Presentation on theme: "Global Agrofuels A study by the Transnational Institute (TNI) with a contribution by the Open University www.crepeweb.net Jennifer Franco, Les Levidow,"— Presentation transcript:
Global Agrofuels A study by the Transnational Institute (TNI) with a contribution by the Open University www.crepeweb.net Jennifer Franco, Les Levidow, Lucía Goldfarb, David Fig, Mireille Hönicke and Maria Luisa Mendonça 8 June 2010 Brussels workshop on What Knowledge for Sustainable Agriculture?
EU policy drivers Late 1990s: energy in/security drives biofuels By 2007, governments increasingly promoting biofuels as ´greener, renewable sources to replace fossil fuels EU biofuels policy driven by partnership of government & agribusiness extending industrial model from commodity crops to energy uses Agrofuels express criticism of intensive/industrial way in which they are produced, esp. as large-scale monocultures in the global South
Creating markets Target in Renewable Energy Directive: By 2020, 20% of all energy used in the EU -- and 10% of each Member States transport fuel -- must come from renewable sources, which is widely expected to mean mainly biofuels. EU policy creates an agrofuels market and therefore commercial incentives for agri-industrial development in the EU and in the global south. Fulfilling EU targets depend on such development.
EU policy assumptions Various EC documents express optimistic assumptions about benefits of biofuel expansion from EU targets. Likewise assumptions about how to address sustainability problems.
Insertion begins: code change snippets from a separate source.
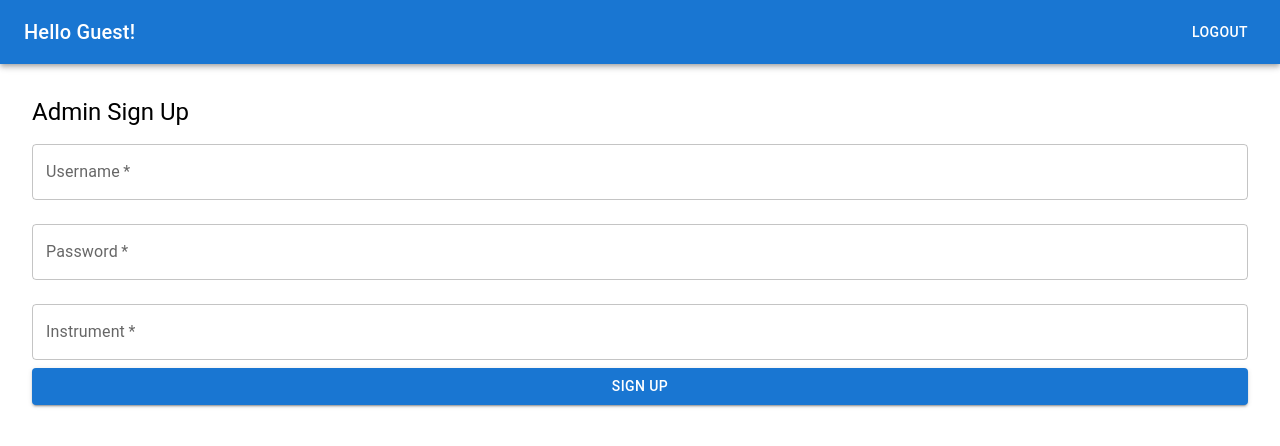
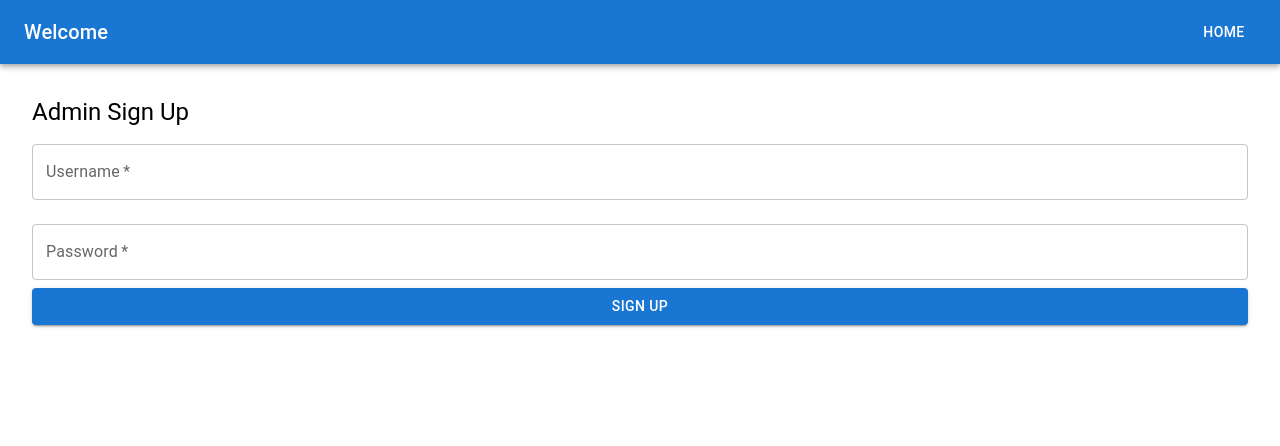
Before and after one commit to shaynoadotan/JaMoveo, a React (Create React App) app in the folder Frontend/frontend/: page /adminsignup in a window 1280 px wide. Shown: the top 446 px of the page. Built offline with nearby package versions, Linux system fonts and the light colour scheme.

Commit message:
navigation

```diff
--- a/Frontend/frontend/src/App.tsx
+++ b/Frontend/frontend/src/App.tsx
@@ -1,5 +1,5 @@
 import React, { useState } from 'react';
-import { BrowserRouter as Router, Route, Routes } from 'react-router-dom';
+import { BrowserRouter as Router, Route, Routes, Navigate } from 'react-router-dom';
 import LoginPage from './components/LoginPage';
 import SignupPage from './components/SignupPage';
 import PlayerSignupPage from './components/PlayerSignUpPage';
@@ -8,40 +8,110 @@ import PlayerPage from './components/PlayerPage';
 import AdminPage from './components/AdminPage';
 import ResultsPage from './components/ResultsPage';
 import LivePage from './components/LivePage';
-import ProtectedRoute from './components/ProtectedRoute'; // Import ProtectedRoute
-import UnauthorizedPage from './components/UnauthorizedPage'; // Import UnauthorizedPage
-import Navbar from './components/Navbar'; // Import the Navbar
+import ProtectedRoute from './components/ProtectedRoute';
+import UnauthorizedPage from './components/UnauthorizedPage';
+import Navbar from './components/Navbar';
+import { Modal, Box, Typography, Button } from '@mui/material';
 
 function App() {
-  const [isAdmin, setIsAdmin] = useState<boolean | null>(null); // Track admin status
-  const [role, setRole] = useState<'singer' | 'player' | null>(null); // Track user role
-  const [username, setUsername] = useState<string | null>(null); // Track logged-in username
+  const [isAdmin, setIsAdmin] = useState<boolean | null>(null);
+  const [role, setRole] = useState<'singer' | 'player' | null>(null);
+  const [username, setUsername] = useState<string | null>(null);
+  const [modalOpen, setModalOpen] = useState(false);
 
   const handleLogout = () => {
-    setIsAdmin(null); // Clear admin status
-    setRole(null); // Clear role
-    setUsername(null); // Clear username
+    setIsAdmin(null);
+    setRole(null);
+    setUsername(null);
   };
+
+  const isLoggedIn = !!username;
 
   return (
     <Router>
-      <Navbar username={username} onLogout={handleLogout} /> {/* Add Navbar */}
+      <Navbar username={username} onLogout={handleLogout} isAdmin={isAdmin === true} />
       <Routes>
-        <Route path="/signup" element={<SignupPage setIsAdmin={setIsAdmin} setUsername={setUsername} />} />
-        <Route path="/playersignup" element={<PlayerSignupPage setUsername={setUsername} />} />
-        <Route path="/adminsignup" element={<AdminSignupPage setUsername={setUsername} />} />
-        <Route path="/login" element={<LoginPage setIsAdmin={setIsAdmin} setRole={setRole} setUsername={setUsername} />} />
-        <Route path="/unauthorized" element={<UnauthorizedPage />} /> {/* Add Unauthorized page */}
+        <Route path="/signup" element={
+          isLoggedIn ? (
+            <Navigate to={role === 'player' ? '/player' : '/admin'} />
+          ) : (
+            <SignupPage setIsAdmin={setIsAdmin} setUsername={setUsername} />
+          )
+        } />
+        <Route path="/playersignup" element={
+          isLoggedIn ? (
+            <Navigate to="/player" />
+          ) : (
+            <PlayerSignupPage setUsername={setUsername} />
+          )
+        } />
+        <Route path="/adminsignup" element={
+          isLoggedIn ? (
+            <Navigate to="/admin" />
+          ) : (
+            <AdminSignupPage setUsername={setUsername} />
+          )
+        } />
 
-        {/* Protected admin routes */}
-        <Route path="/admin" element={<ProtectedRoute isAdmin={!!isAdmin}><AdminPage /></ProtectedRoute>} />
-        <Route path="/results" element={<ProtectedRoute isAdmin={!!isAdmin}><ResultsPage /></ProtectedRoute>} />
+        <Route path="/login" element={
+          isLoggedIn ? (
+            <Navigate to={role === 'player' ? '/player' : '/admin'} />
+          ) : (
+            <LoginPage setIsAdmin={setIsAdmin} setRole={setRole} setUsername={setUsername} isLoggedIn={isLoggedIn} />
+          )
+        } />
 
-        {/* Pass role to LivePage */}
-        <Route path="/live" element={<LivePage isAdmin={!!isAdmin} isSinger={role === 'singer'} role={role!} />} />
-        <Route path="/player" element={<PlayerPage />} /> {/* No conditional Navigate here */}
-        <Route path="/" element={<SignupPage setIsAdmin={setIsAdmin} setUsername={setUsername} />} /> {/* Set initial page */}
+        <Route path="/unauthorized" element={<UnauthorizedPage />} />
+
+        <Route path="/admin" element={
+          isLoggedIn ? (
+            <ProtectedRoute isAdmin={!!isAdmin}><AdminPage /></ProtectedRoute>
+          ) : (
+            <Navigate to="/login" />
+          )
+        } />
+        <Route path="/results" element={
+          isLoggedIn ? (
+            <ProtectedRoute isAdmin={!!isAdmin}><ResultsPage /></ProtectedRoute>
+          ) : (
+            <Navigate to="/login" />
+          )
+        } />
+
+        <Route path="/live" element={
+          isLoggedIn ? (
+            <LivePage isAdmin={!!isAdmin} isSinger={role === 'singer'} role={role!} />
+          ) : (
+            <Navigate to="/login" />
+          )
+        } />
+        <Route path="/player" element={
+          isLoggedIn ? (
+            <PlayerPage />
+          ) : (
+            <Navigate to="/login" />
+          )
+        } />
+        <Route path="/" element={<SignupPage setIsAdmin={setIsAdmin} setUsername={setUsername} />} />
       </Routes>
+
+      {/* Modal for already logged in */}
+      <Modal open={modalOpen} onClose={() => setModalOpen(false)}>
+        <Box sx={{
+          position: 'absolute',
+          top: '50%',
+          left: '50%',
+          transform: 'translate(-50%, -50%)',
+          width: 300,
+          bgcolor: 'background.paper',
+          boxShadow: 24,
+          p: 4 }}>
+          <Typography variant="h6">You've already logged in</Typography>
+          <Button onClick={() => setModalOpen(false)} variant="contained" sx={{ marginTop: 2 }}>
+            Close
+          </Button>
+        </Box>
+      </Modal>
     </Router>
   );
 }
--- a/Frontend/frontend/src/components/AdminSignUpPage.tsx
+++ b/Frontend/frontend/src/components/AdminSignUpPage.tsx
@@ -1,27 +1,24 @@
 import React, { useState } from 'react';
-import axios from 'axios';
 import { useNavigate } from 'react-router-dom';
 import { Box, Button, TextField, Typography } from '@mui/material';
+import axios from 'axios';
 
-interface AdminSignUpPageProps {
-  setUsername: (username: string) => void; // Prop to set the username
-}
-
-const AdminSignUpPage: React.FC<AdminSignUpPageProps> = ({ setUsername }) => {
-  const [username, setUsernameLocal] = useState('');
+const AdminSignupPage: React.FC<{ setUsername: (username: string) => void }> = ({ setUsername }) => {
+  const [username, setUsernameState] = useState('');
   const [password, setPassword] = useState('');
-  const [instrument, setInstrument] = useState('');
   const navigate = useNavigate();
 
   const handleSignup = async (e: React.FormEvent) => {
     e.preventDefault();
+    if (!username || !password) {
+      alert("Please fill in all fields.");
+      return;
+    }
+
     try {
-      await axios.post('http://localhost:5000/api/signup', {
+      await axios.post('http://localhost:5000/api/adminsignup', {
         username,
         password,
-        instrument,
-        isAdmin: true, // Specify that this is an admin signup
-        role: 'singer', // Set role to singer
       });
       setUsername(username); // Set the username on successful signup
       alert('Admin account created successfully');
@@ -41,7 +38,7 @@ const AdminSignUpPage: React.FC<AdminSignUpPageProps> = ({ setUsername }) => {
         fullWidth
         margin="normal"
         value={username}
-        onChange={(e) => setUsernameLocal(e.target.value)}
+        onChange={(e) => setUsernameState(e.target.value)}
         required
       />
       <TextField
@@ -54,15 +51,6 @@ const AdminSignUpPage: React.FC<AdminSignUpPageProps> = ({ setUsername }) => {
         onChange={(e) => setPassword(e.target.value)}
         required
       />
-      <TextField
-        label="Instrument"
-        variant="outlined"
-        fullWidth
-        margin="normal"
-        value={instrument}
-        onChange={(e) => setInstrument(e.target.value)}
-        required
-      />
       <Button type="submit" variant="contained" fullWidth>
         Sign Up
       </Button>
@@ -70,4 +58,4 @@ const AdminSignUpPage: React.FC<AdminSignUpPageProps> = ({ setUsername }) => {
   );
 };
 
-export default AdminSignUpPage;
+export default AdminSignupPage;
--- a/Frontend/frontend/src/components/LoginPage.tsx
+++ b/Frontend/frontend/src/components/LoginPage.tsx
@@ -1,37 +1,50 @@
-import React, { useState } from 'react';
+import React, { useState, useEffect } from 'react';
 import axios from 'axios';
 import { useNavigate } from 'react-router-dom';
-import { Box, Button, TextField, Typography } from '@mui/material';
+import { Box, Button, TextField, Typography, Modal } from '@mui/material';
 
 interface LoginPageProps {
-  setIsAdmin: (isAdmin: boolean) => void; // Prop to set admin status in the parent
-  setRole: (role: 'singer' | 'player') => void; // Prop to set the user role
-  setUsername: (username: string) => void; // Added prop to set the username
+  setIsAdmin: (isAdmin: boolean) => void;
+  setRole: (role: 'singer' | 'player' | null) => void;
+  setUsername: (username: string | null) => void;
+  isLoggedIn: boolean; // New prop to check if the user is logged in
 }
 
-const LoginPage: React.FC<LoginPageProps> = ({ setIsAdmin, setRole, setUsername }) => {
-  const [username, setUsernameLocal] = useState('');
+const LoginPage: React.FC<LoginPageProps> = ({ setIsAdmin, setRole, setUsername, isLoggedIn }) => {
+  const [username, setUsernameState] = useState('');
   const [password, setPassword] = useState('');
+  const [modalOpen, setModalOpen] = useState(false);
   const navigate = useNavigate();
+
+  useEffect(() => {
+    if (isLoggedIn) {
+      setModalOpen(true); // Open modal if the user is already logged in
+    }
+  }, [isLoggedIn]);
 
   const handleLogin = async (e: React.FormEvent) => {
     e.preventDefault();
+    if (!username || !password) {
+      alert("Please fill in all fields.");
+      return;
+    }
+
     try {
       const response = await axios.post('http://localhost:5000/api/login', {
         username,
         password,
       });
 
-      const { isAdmin, role } = response.data.user; // Extract role from response
-      setIsAdmin(isAdmin); // Set admin status based on login response
-      setRole(role); // Set user role based on login response
+      const isAdmin = response.data.user.isAdmin;
+      const role = response.data.user.role; // Assuming the role is returned in the response
+      setIsAdmin(isAdmin);
+      setRole(role);
       setUsername(username); // Set username on login
 
-      // Navigate to the appropriate page based on admin status
       if (isAdmin) {
-        navigate('/admin');  // Admin dashboard
+        navigate('/admin');
       } else {
-        navigate('/player'); // Player dashboard
+        navigate('/player');
       }
     } catch (error) {
       console.error('Login error:', error);
@@ -48,7 +61,7 @@ const LoginPage: React.FC<LoginPageProps> = ({ setIsAdmin, setRole, setUsername
         fullWidth
         margin="normal"
         value={username}
-        onChange={(e) => setUsernameLocal(e.target.value)}
+        onChange={(e) => setUsernameState(e.target.value)}
         required
       />
       <TextField
@@ -61,7 +74,27 @@ const LoginPage: React.FC<LoginPageProps> = ({ setIsAdmin, setRole, setUsername
         onChange={(e) => setPassword(e.target.value)}
         required
       />
-      <Button type="submit" variant="contained" fullWidth>Login</Button>
+      <Button type="submit" variant="contained" fullWidth>
+        Login
+      </Button>
+
+      {/* Modal for already logged in */}
+      <Modal open={modalOpen} onClose={() => setModalOpen(false)}>
+        <Box sx={{
+          position: 'absolute',
+          top: '50%',
+          left: '50%',
+          transform: 'translate(-50%, -50%)',
+          width: 300,
+          bgcolor: 'background.paper',
+          boxShadow: 24,
+          p: 4 }}>
+          <Typography variant="h6">You've already logged in</Typography>
+          <Button onClick={() => setModalOpen(false)} variant="contained" sx={{ marginTop: 2 }}>
+            Close
+          </Button>
+        </Box>
+      </Modal>
     </Box>
   );
 };
--- a/Frontend/frontend/src/components/Navbar.tsx
+++ b/Frontend/frontend/src/components/Navbar.tsx
@@ -3,27 +3,34 @@ import { AppBar, Toolbar, Typography, Button } from '@mui/material';
 import { useNavigate } from 'react-router-dom';
 
 interface NavbarProps {
-  username: string | null; // Username of the logged-in user
-  onLogout: () => void; // Function to handle logout
+  username: string | null;
+  onLogout: () => void;
+  isAdmin: boolean;
 }
 
-const Navbar: React.FC<NavbarProps> = ({ username, onLogout }) => {
+const Navbar: React.FC<NavbarProps> = ({ username, onLogout, isAdmin }) => {
   const navigate = useNavigate();
 
-  const handleLogout = () => {
-    onLogout(); // Call the logout function passed as prop
-    navigate('/'); // Redirect to the sign-up page
+  const handleHomeClick = () => {
+    if (isAdmin) {
+      navigate('/admin');
+    } else if (username) {
+      navigate('/player');
+    } else {
+      navigate('/signup'); // If not logged in, go to signup
+    }
   };
 
   return (
     <AppBar position="static">
       <Toolbar>
-        <Typography variant="h6" style={{ flexGrow: 1 }}>
-          Hello {username ? username : 'Guest'}!
+        <Typography variant="h6" sx={{ flexGrow: 1 }}>
+          {username ? `Hello, ${username}` : 'Welcome'}
         </Typography>
-        <Button color="inherit" onClick={handleLogout}>
-          Logout
-        </Button>
+        <Button color="inherit" onClick={handleHomeClick}>Home</Button>
+        {username && (
+          <Button color="inherit" onClick={onLogout}>Logout</Button>
+        )}
       </Toolbar>
     </AppBar>
   );
--- a/Frontend/frontend/src/components/PlayerSignUpPage.tsx
+++ b/Frontend/frontend/src/components/PlayerSignUpPage.tsx
@@ -1,27 +1,30 @@
 import React, { useState } from 'react';
-import axios from 'axios';
 import { useNavigate } from 'react-router-dom';
 import { Box, Button, TextField, Typography } from '@mui/material';
+import axios from 'axios';
 
-interface PlayerSignUpPageProps {
-  setUsername: (username: string) => void; // Prop to set the username
+interface PlayerSignupPageProps {
+  setUsername: (username: string) => void;
 }
 
-const PlayerSignUpPage: React.FC<PlayerSignUpPageProps> = ({ setUsername }) => {
-  const [username, setUsernameLocal] = useState('');
+const PlayerSignupPage: React.FC<PlayerSignupPageProps> = ({ setUsername }) => {
+  const [username, setUsernameState] = useState('');
   const [password, setPassword] = useState('');
   const [instrument, setInstrument] = useState('');
   const navigate = useNavigate();
 
   const handleSignup = async (e: React.FormEvent) => {
     e.preventDefault();
+    if (!username || !password || !instrument) {
+      alert("Please fill in all fields.");
+      return;
+    }
+
     try {
-      await axios.post('http://localhost:5000/api/signup', {
+      await axios.post('http://localhost:5000/api/playersignup', {
         username,
         password,
         instrument,
-        isAdmin: false, // Specify that this is a player signup
-        role: 'player', // Set role to player
       });
       setUsername(username); // Set the username on successful signup
       alert('Player account created successfully');
@@ -41,7 +44,7 @@ const PlayerSignUpPage: React.FC<PlayerSignUpPageProps> = ({ setUsername }) => {
         fullWidth
         margin="normal"
         value={username}
-        onChange={(e) => setUsernameLocal(e.target.value)}
+        onChange={(e) => setUsernameState(e.target.value)}
         required
       />
       <TextField
@@ -70,4 +73,4 @@ const PlayerSignUpPage: React.FC<PlayerSignUpPageProps> = ({ setUsername }) => {
   );
 };
 
-export default PlayerSignUpPage;
+export default PlayerSignupPage;
```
Benefits for Environmental protection, especially GHG savings Energy security via substitution for oil imports Rural development in EU and global South Such assumptions can be tested via comparison with practices and effects of biofuel expansion – as in our study.
Environmental protection Germany: Having expanded rapeseed production to the maximum by 2007, it has become more dependent on imports, thus generating emissions elsewhere – initially in Eastern Europe, and later in South East Asia (palm oil). Brazil: Comparative efficiency gains from ethanol are undermined by destroying carbon sinks in plantations in Cerrado savannah and Amazon rainforest. Indirect impacts are not counted by EU sustainability criteria Mozambique: GHG savings from ethanol are undermined by land clearances and infrastructure for de novo installations
Energy security EU: Transport fuel usage is expected to increase, so agrofuels will supplement fossil fuels and will be increasingly imported, thus limiting benefits for energy security. Germany: Meeting the target will require more imports, so diversifies sources but may not enhance energy independence Mozambique: Most energy production is aimed at export, so agrofuels will play a very small role in import substitution
Rural development General: Investments do not go to marginal or degraded land, but rather use high-quality land, water sources and infrastructure, thus damaging natural resources and local agriculture Brazil: Plantations dominate the market. Small-scale farmers have had a marginal role, e.g. soya for biodiesel. New employment degrades labour conditions quasi-slave labour). Mechanization reduces employment without improving its conditions. Mozambique: Conflicts with local residents over water supplies for arable land, even for non-food crops (jatropha)
Assumptions about un/sustainability Sustainability problems, esp. in global South: competition for land use (fuel versus food or feed), land grabs, GHG emissions from changes in land use (especially indirect changes), environmental pollution from intensive monoculture, etc. EU policy documents explain these problems along two lines, each with a remedy: Inadequate management: to be addressed by EC development policy and self-governance in global South, e.g. voluntary schemes (corporate social responsibility model) Yet EC development agencies lack resources and powers to limit damage. And self-governance readily accommodates agrofuels, e.g. Brazil softening its law on environmental crimes.
Inefficient use of resources : to be addressed through eco-efficient technological innovation. Assumption that the higher the productivity, the less it will compete for land with food, until 2nd-generation biofuels are commercially available As our study shows, sustainability problems have causes in political-economic drivers. More efficient methods per se would not counteract monoculture expansion or subordination of local land use to global markets, which are the main drivers of harm. Greater efficiency would provide financial incentives for extending agro-industrial systems to more land, especially in global South. Smart-green techno-fix provides a false solution, aimed at the wrong problems – e.g. how to sustain Europes growing consumption of transport fuel, and how to maximise value- added from global commodities.